Users can control things like animation speeds, color palette, border and thickness more easily on Android 12 (previously buried deep in the OS). By the looks of things, Google is banking on this to be the biggest point of difference against iOS, where the users have to mold to the strictly controlled UI of the operating system. The UI is also adaptive to every screen size and device type that runs Android.
A more comprehensive list of new features that will be introduced in Android 12 can be found in Google’s blog post here. The beta for Android 12 is out on select devices from OEMs like OnePlus, Xiaomi, realme etc. The complete list can be found here.
Tizen x WearOS:
In the recent past, the limitations of WearOS has given Samsung’s smartwatches running Tizen a clear edge when it comes to wearables. Tizen being a lightweight yet capable OS made it perfect for small devices such as smartwatches and fitness bands which operate on limited battery and processing resources. It would appear that Google executives also share the same view as they’ve announced that WearOS and Tizen are joining forces with a unified appstore for both OS.
Google also announced that Fitbit (the industry leading fitness wearable company that Google bought early this year) will be joining the Google Wear line of products with even more focus on health and fitness.

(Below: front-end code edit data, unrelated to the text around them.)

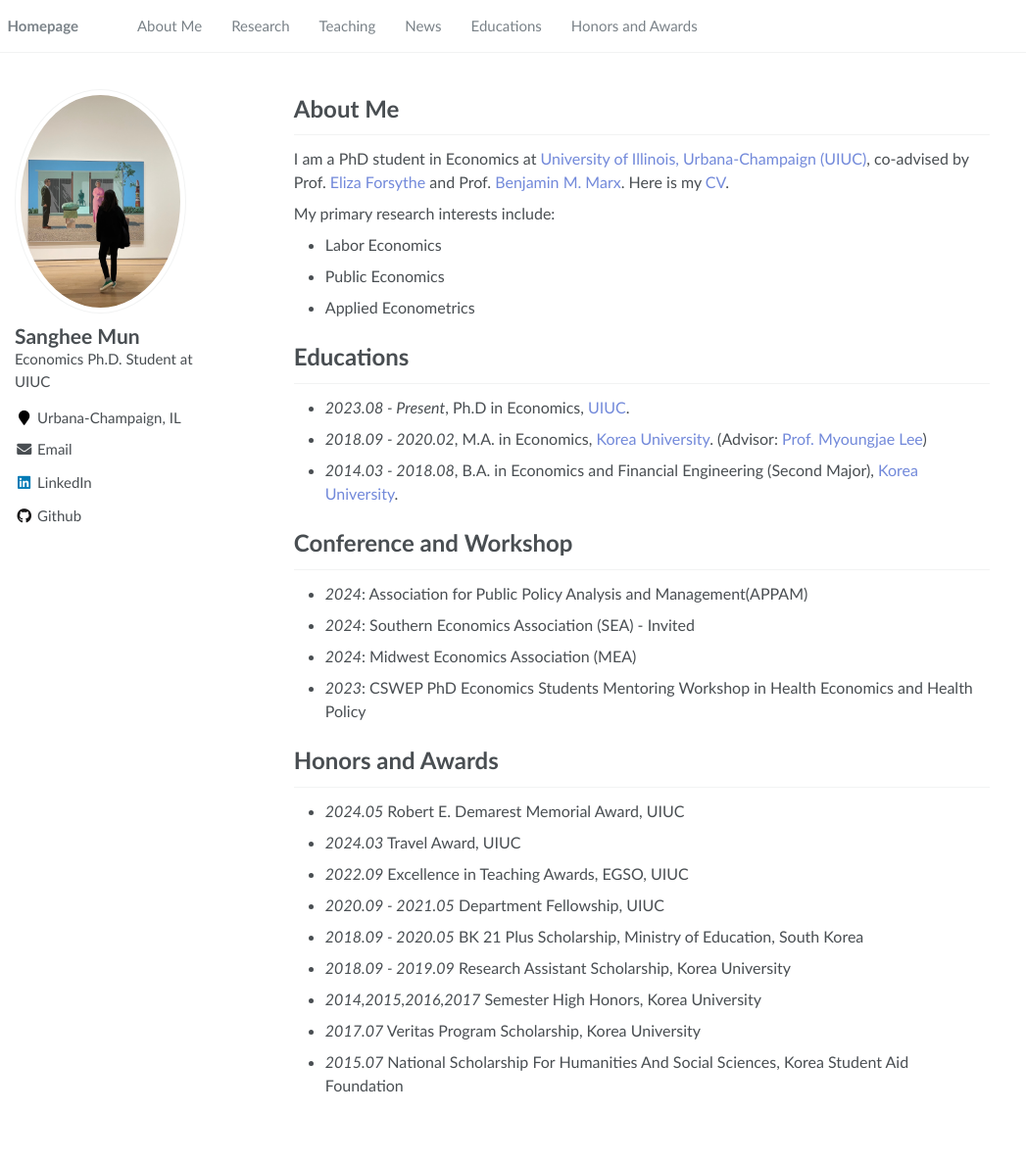
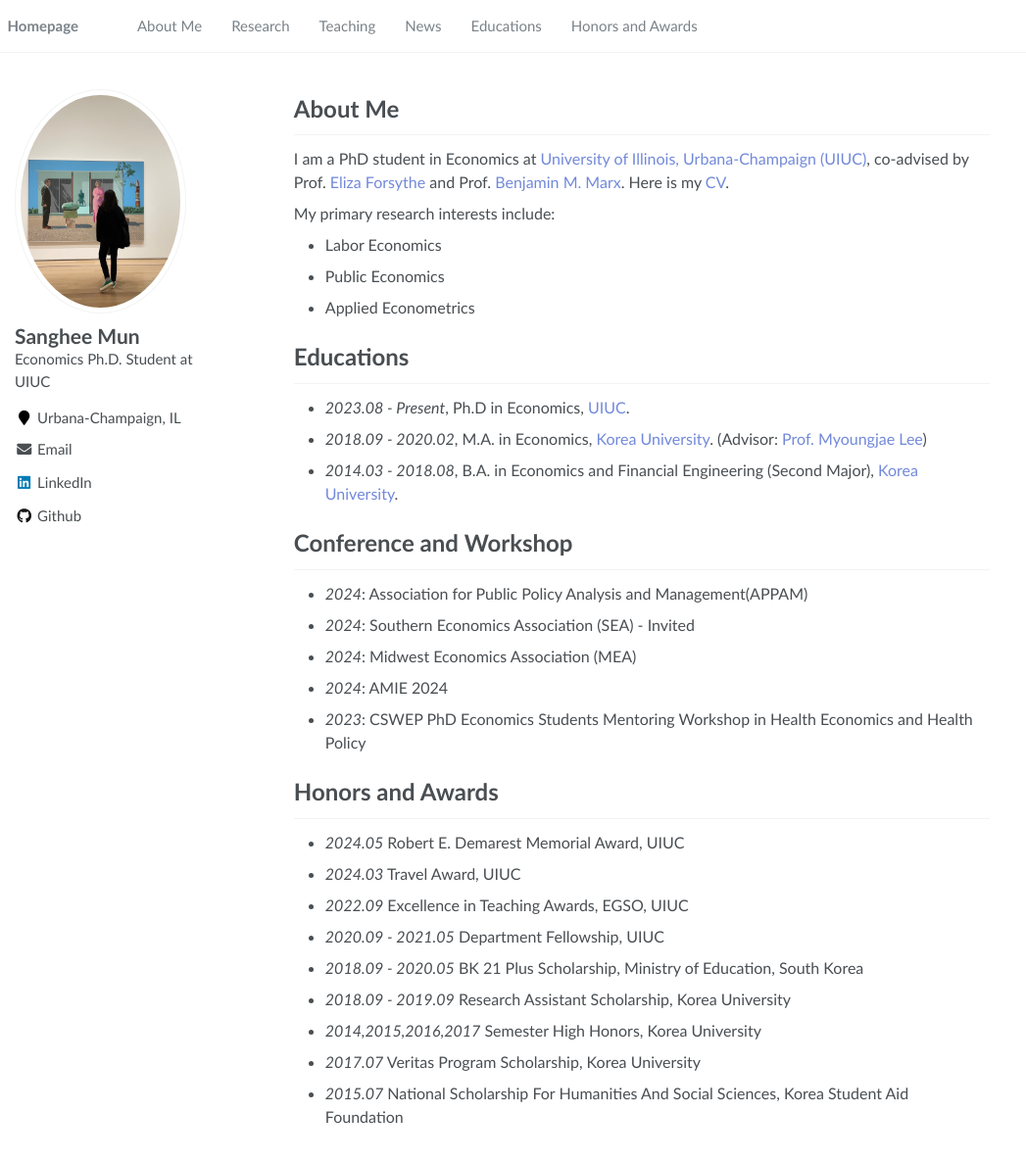
Before and after one commit to sanghee727/sanghee727.github.io, a Jekyll site: the page built from _pages/about.md, in a window 1280 px wide and 1188 px high. Shown: the whole window at 98% size, without its empty margins (0-1047 px from the left). Built offline with Jekyll 4.4.1, drawn with Linux system fonts in a browser that asks for light colours.

```diff
--- a/_pages/about.md
+++ b/_pages/about.md
@@ -39,6 +39,7 @@ My primary research interests include:
 - *2024*: Association for Public Policy Analysis and Management(APPAM)
 - *2024*: Southern Economics Association (SEA) - Invited
 - *2024*: Midwest Economics Association (MEA)
+- *2024*: AMIE 2024
 - *2023*: CSWEP PhD Economics Students Mentoring Workshop in Health Economics and Health Policy
 
 
```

This renewed focus by Google on wearables might just be what was missing from the industry and give it the much needed push.
Google Maps gets better
Maps now introduces Live View, where you can point your phone’s camera at any business and it will show related information on your screen beside the businesses. It will highlight street signs and help you navigate and discover new cities more conveniently. Some features of the Live View map will also work indoors in places that are easy to get lost in, such as the airport or large malls.
Google Maps also gets a more intelligent search which shows information on the map based on contextual information such as time of day. It can also now understand when to show how busy a certain area is.
Among other things, Google I/O focused heavily on the new security features that Google has built into its ecosystem of applications that automatically enables the security features by defaults instead of users having to opt-in.
Google also was seen admitting that their AI (like every other AI out there) discriminates against people of color especially in their Camera app. This has been time and time again in the history of photography where cameras have not been designed in a way that enables them to capture people of color in a natural way. To mitigate this issue Google is consulting with industry experts to fix these issues to make their camera AI more equitable.
Google also showcased a project 5 years in the making called Project Starline which bring ultra realistic video calling technology; perhaps the closest thing to hologram phone calls we have till now.
Overall, there were tonnes of new and exciting announcements at the conference. The future of Google is ingrained with AI and ML, and it certainly showed in the keynote. You can get a full indepth look at all the announcements here at Google’s event page for I/O